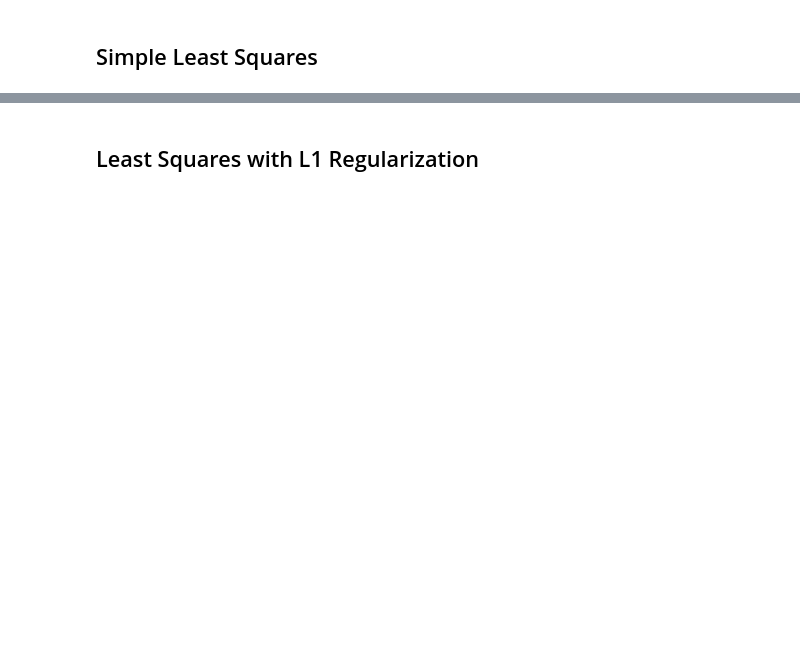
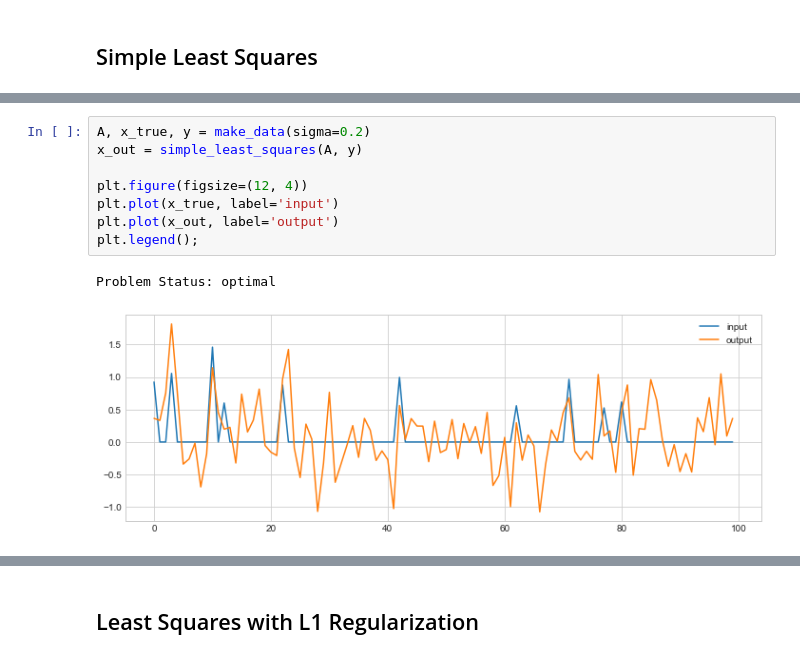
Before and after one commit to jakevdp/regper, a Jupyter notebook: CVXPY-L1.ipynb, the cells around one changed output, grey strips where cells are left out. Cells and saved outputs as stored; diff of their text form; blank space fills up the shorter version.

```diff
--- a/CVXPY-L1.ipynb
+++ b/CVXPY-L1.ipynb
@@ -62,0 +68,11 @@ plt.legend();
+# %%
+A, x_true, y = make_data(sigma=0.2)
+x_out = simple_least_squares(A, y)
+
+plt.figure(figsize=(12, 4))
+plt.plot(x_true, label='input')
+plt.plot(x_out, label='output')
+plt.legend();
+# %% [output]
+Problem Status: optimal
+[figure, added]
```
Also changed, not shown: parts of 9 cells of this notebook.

---

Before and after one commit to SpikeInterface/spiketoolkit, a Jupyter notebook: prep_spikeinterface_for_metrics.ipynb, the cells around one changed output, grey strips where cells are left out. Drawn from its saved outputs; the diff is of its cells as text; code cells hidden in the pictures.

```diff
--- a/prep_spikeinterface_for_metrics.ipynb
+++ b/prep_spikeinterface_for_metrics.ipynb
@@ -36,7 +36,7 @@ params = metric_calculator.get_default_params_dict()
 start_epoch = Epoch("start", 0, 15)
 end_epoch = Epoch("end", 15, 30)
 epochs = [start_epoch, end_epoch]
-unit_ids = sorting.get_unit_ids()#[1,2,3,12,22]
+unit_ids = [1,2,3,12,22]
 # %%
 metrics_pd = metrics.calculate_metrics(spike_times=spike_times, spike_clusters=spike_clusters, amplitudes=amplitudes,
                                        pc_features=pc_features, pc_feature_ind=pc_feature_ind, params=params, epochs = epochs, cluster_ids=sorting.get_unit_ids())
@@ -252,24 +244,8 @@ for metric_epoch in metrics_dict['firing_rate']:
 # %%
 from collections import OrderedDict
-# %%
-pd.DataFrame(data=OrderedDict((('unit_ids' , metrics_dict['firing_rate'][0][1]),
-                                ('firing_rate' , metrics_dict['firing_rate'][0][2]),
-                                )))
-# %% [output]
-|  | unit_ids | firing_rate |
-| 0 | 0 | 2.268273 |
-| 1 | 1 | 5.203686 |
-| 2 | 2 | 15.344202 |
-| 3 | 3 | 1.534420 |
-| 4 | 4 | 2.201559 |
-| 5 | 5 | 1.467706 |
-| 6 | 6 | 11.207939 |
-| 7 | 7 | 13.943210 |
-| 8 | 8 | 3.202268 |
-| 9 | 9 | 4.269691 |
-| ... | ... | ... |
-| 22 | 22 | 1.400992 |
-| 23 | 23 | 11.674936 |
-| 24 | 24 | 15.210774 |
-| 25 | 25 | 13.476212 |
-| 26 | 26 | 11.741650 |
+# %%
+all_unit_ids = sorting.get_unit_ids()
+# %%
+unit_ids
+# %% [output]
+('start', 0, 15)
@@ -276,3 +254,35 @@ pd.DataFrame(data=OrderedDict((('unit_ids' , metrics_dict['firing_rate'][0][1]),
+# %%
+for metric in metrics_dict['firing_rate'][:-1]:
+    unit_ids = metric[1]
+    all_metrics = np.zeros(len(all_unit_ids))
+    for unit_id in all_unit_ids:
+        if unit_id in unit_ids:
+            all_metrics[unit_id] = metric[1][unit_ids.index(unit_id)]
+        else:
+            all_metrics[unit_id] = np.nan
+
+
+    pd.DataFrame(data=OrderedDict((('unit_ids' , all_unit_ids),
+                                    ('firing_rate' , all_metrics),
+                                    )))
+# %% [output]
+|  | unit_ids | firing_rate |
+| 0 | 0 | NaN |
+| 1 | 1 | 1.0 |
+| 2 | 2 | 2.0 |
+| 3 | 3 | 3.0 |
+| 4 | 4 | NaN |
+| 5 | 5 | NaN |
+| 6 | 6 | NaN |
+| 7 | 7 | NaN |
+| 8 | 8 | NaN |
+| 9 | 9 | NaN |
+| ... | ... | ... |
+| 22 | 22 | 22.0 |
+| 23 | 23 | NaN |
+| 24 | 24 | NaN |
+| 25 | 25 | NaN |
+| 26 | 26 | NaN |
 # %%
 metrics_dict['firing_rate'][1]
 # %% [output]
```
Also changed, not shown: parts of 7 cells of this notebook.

--

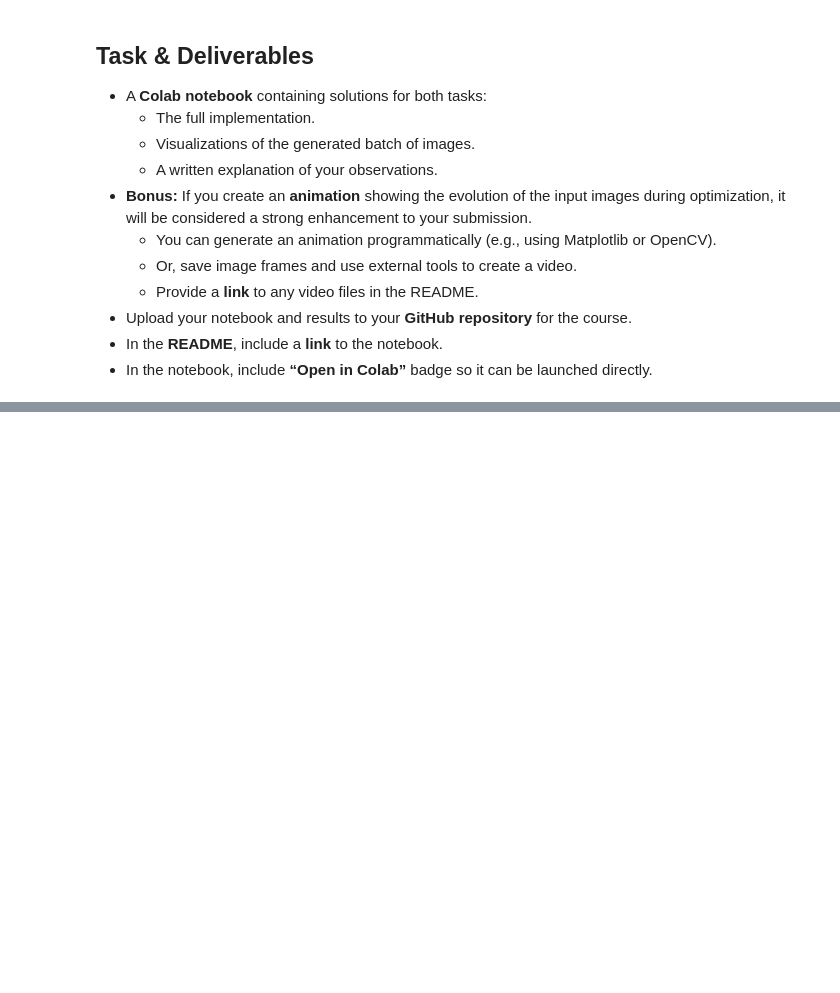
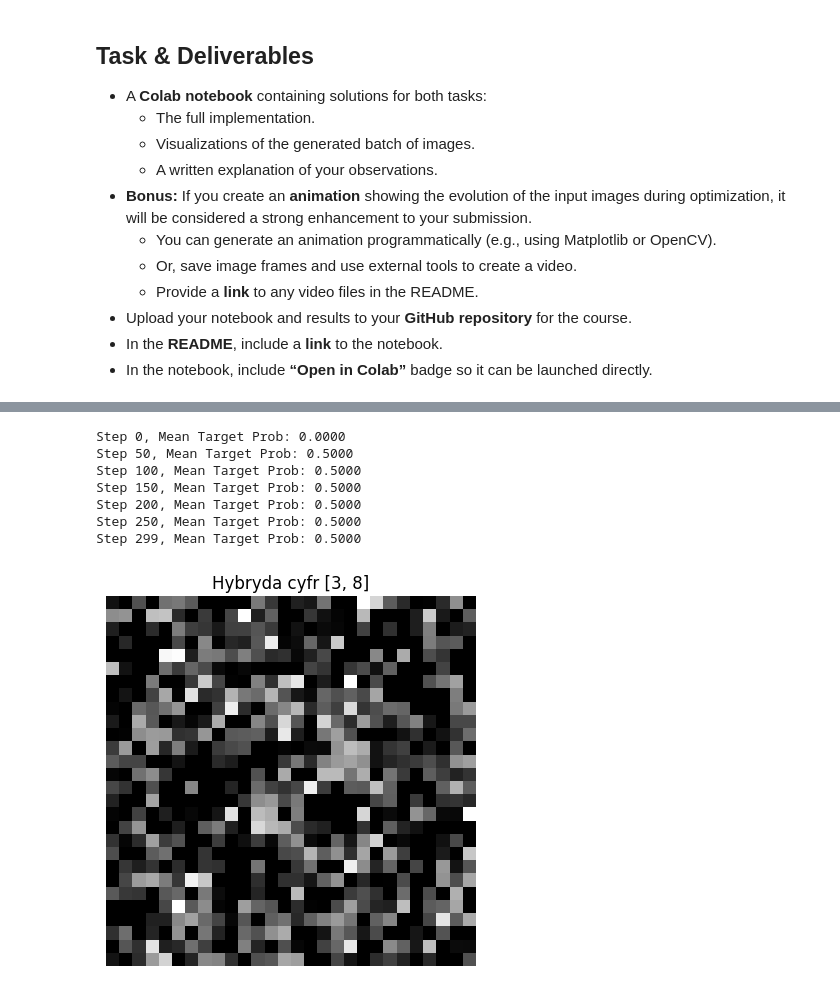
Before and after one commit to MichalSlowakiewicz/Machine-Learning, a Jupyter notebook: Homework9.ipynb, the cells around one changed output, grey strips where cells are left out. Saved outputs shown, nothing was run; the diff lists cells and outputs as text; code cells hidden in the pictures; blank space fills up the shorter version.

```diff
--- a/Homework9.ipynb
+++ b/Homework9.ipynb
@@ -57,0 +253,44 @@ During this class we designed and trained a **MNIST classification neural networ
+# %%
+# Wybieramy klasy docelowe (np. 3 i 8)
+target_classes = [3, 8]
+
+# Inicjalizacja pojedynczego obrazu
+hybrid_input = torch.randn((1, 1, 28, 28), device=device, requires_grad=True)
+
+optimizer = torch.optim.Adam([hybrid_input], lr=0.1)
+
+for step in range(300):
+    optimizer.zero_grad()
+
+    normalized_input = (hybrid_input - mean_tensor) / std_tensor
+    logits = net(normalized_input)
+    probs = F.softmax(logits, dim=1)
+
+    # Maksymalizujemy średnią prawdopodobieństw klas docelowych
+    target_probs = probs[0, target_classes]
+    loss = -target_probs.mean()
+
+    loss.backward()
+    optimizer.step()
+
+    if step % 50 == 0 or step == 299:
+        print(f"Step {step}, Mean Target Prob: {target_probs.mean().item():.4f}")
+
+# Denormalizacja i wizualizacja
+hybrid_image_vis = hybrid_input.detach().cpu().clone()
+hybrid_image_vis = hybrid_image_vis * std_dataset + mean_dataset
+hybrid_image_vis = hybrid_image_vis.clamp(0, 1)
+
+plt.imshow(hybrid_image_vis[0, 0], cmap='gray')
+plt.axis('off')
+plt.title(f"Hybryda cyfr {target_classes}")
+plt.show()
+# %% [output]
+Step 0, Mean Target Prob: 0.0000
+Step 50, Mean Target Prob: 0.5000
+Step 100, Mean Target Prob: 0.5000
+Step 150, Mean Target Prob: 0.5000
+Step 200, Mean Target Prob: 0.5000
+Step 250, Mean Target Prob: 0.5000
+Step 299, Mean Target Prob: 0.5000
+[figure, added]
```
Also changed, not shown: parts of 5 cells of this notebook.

▶ _What the exercise asks_
After counting the lines of the records above that hold the word "this", give the total and nothing else.

▶ _Reply to the task_
4